For composers in Turkey today, the urge to integrate the beauties of Turkey’s rich musical heritage into contemporary concert music has become almost an imperative. But differences in tuning, texture, and between oral and notated orientations to performance have presented seemingly intractable obstacles. This project systematises practical processes essential for the creation of a new, East-West strand of contemporary music and opera. It initiates cutting-edge research workshops in Istanbul, Holland and the UK to:
1. Train top-level traditional instrumentalists and singers in Turkey effectively to perform a new repertoire;
2. Train top professional Western singers in non-Western techniques and nuances of vocal production;
3. Develop approaches for modelling such music's impacts on Turkish and Western musicians’ adaptive processes in rehearsal and performance, and diverse audiences’ perceptions of such music;
4. Create an ensemble interface (including newly designed instruments) to increase capacity for merging sounds beyond levels now achievable;
5. Produce ground breaking studies on timbre to provide new insights into how sound is produced;
6. Establish a new template for mapping Eastern and Western tuning systems onto one another.
This research, together with an orchestration manual for Turkish sounds will comprise the core of a published team-authored e-book, Integrating Turkish Instruments and Voices into Contemporary Music (ITI), with included audio and visual examples linked as an online resource. Looking further, this project’s multi-modal, transdisciplinary approach also suggests a model for probing how the ‘free play’ of the imagination (Kant) possible within processes of art and its creation can provide metaphors towards understanding one of the most urgent and compelling issues of our time: how to transcend cultural barriers (real or imagined) that exist today.
‘Beyond East and West: Developing and Documenting an Evolving Transcultural Musical Practice’ centres on practical workshops that aim to integrate Turkish instruments and voices with a Western contemporary music ensemble (Hezarfen), culminating in two chamber operas. The project also comprises an ethnography strand that probes cross-cultural interaction taking place during the workshops, and a theoretical element that offers new approaches to conceiving tuning and timbre.

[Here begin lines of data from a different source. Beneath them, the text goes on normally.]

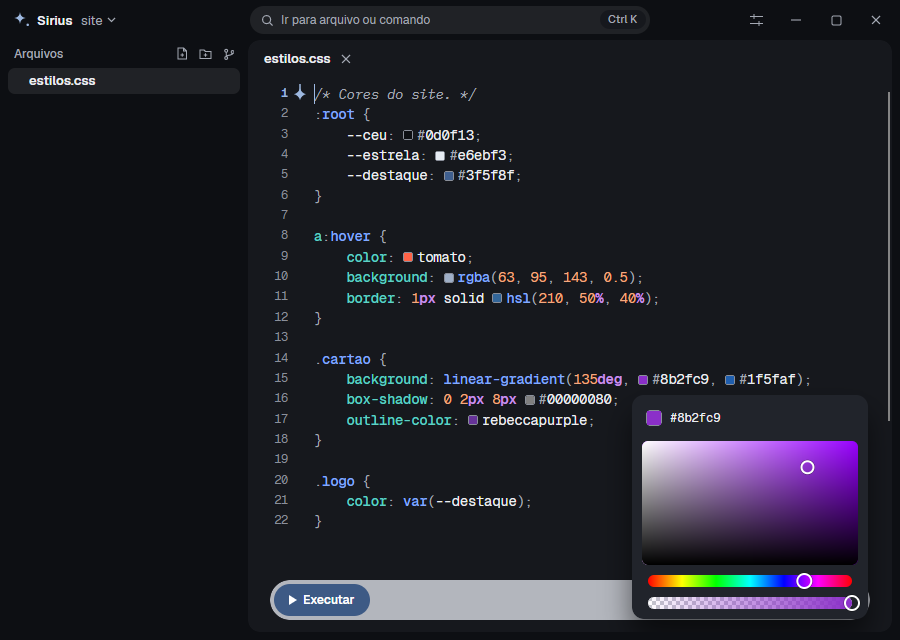
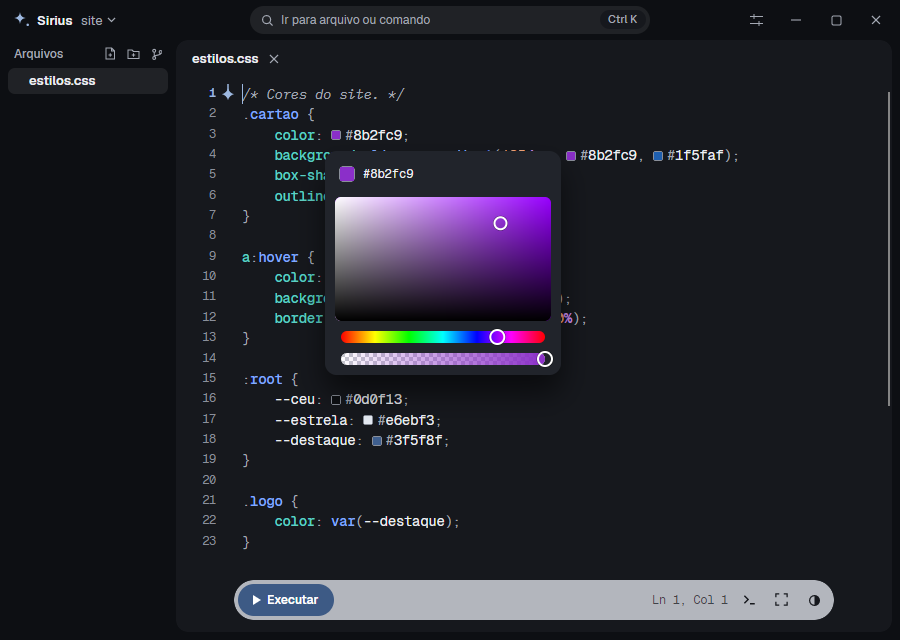
Site: o cartão das cores mostra a janela inteira
O print era recortado 150 px para cima e 90 px para a esquerda, e a janela
aparecia cortada no meio da margem, sem barra de título. Agora o seletor
abre na linha 3, com a árvore estreita, e o cartão usa o mesmo recorte dos
outros, um pouco menor para o seletor caber até em 1060 px.

diff --git a/docs/site.css b/docs/site.css
@@ -271,7 +271,8 @@ u.s { color: var(--st); text-decoration: none; } u.n { color: var(--nu); text-de
 .card:hover .shot img { transform: scale(1.012); }
 .card:not(.wide) .shot { max-height: 330px; margin-right: 0; }
 .card:not(.wide) .shot img { width: 760px; max-width: none; border-radius: 10px 0 0 0; }
-.card:not(.wide) .shot-end img { width: 660px; margin: -150px 0 0 -90px; border-radius: 0; }
+/* Um pouco menor, para o seletor de cor caber inteiro até na tela mais estreita com duas colunas. */
+.card:not(.wide) .shot-picker img { width: 680px; }
 .shot-top img { margin-top: -10px; }
 kbd { display: inline-block; padding: .04em .42em; border-radius: .32em; background: var(--tint); font: 500 .78em Geist, sans-serif; letter-spacing: 0; vertical-align: .08em; }
 
@@ -341,7 +342,7 @@ footer p:first-child { display: flex; flex-wrap: wrap; justify-content: center; 
   .bento, .facts, .notes { grid-template-columns: 1fr; }
   .card { min-height: 0; }
   .card:not(.wide) .shot { max-height: none; margin-right: clamp(26px, 3.2vw, 44px); }
-  .card:not(.wide) .shot img, .card:not(.wide) .shot-end img { width: 100%; margin: 0; border-radius: 10px 10px 0 0; }
+  .card:not(.wide) .shot img { width: 100%; margin: 0; border-radius: 10px 10px 0 0; }
   .hero-shot img { border-radius: 8px; }
 }
 

diff --git a/docs/index.html b/docs/index.html
@@ -194,7 +194,7 @@
         <h3>Um quadradinho em cada cor.</h3>
         <p>Clique nele e um seletor altera o texto na hora, em CSS, SCSS, Sass e Less, e dentro de HTML e PHP.</p>
       </div>
-      <div class="shot shot-end">
+      <div class="shot shot-picker">
         <img loading="lazy" src="screenshot-cores.png" width="900" height="640" alt="Arquivo CSS com um quadradinho na frente de cada cor e o seletor aberto">
       </div>
     </article>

Deniz Küstü (The Sea-Crossed Fisherman), Opera #1 involving integration of Turkish and Western Instruments and Voices, June 11, 2016, Istanbul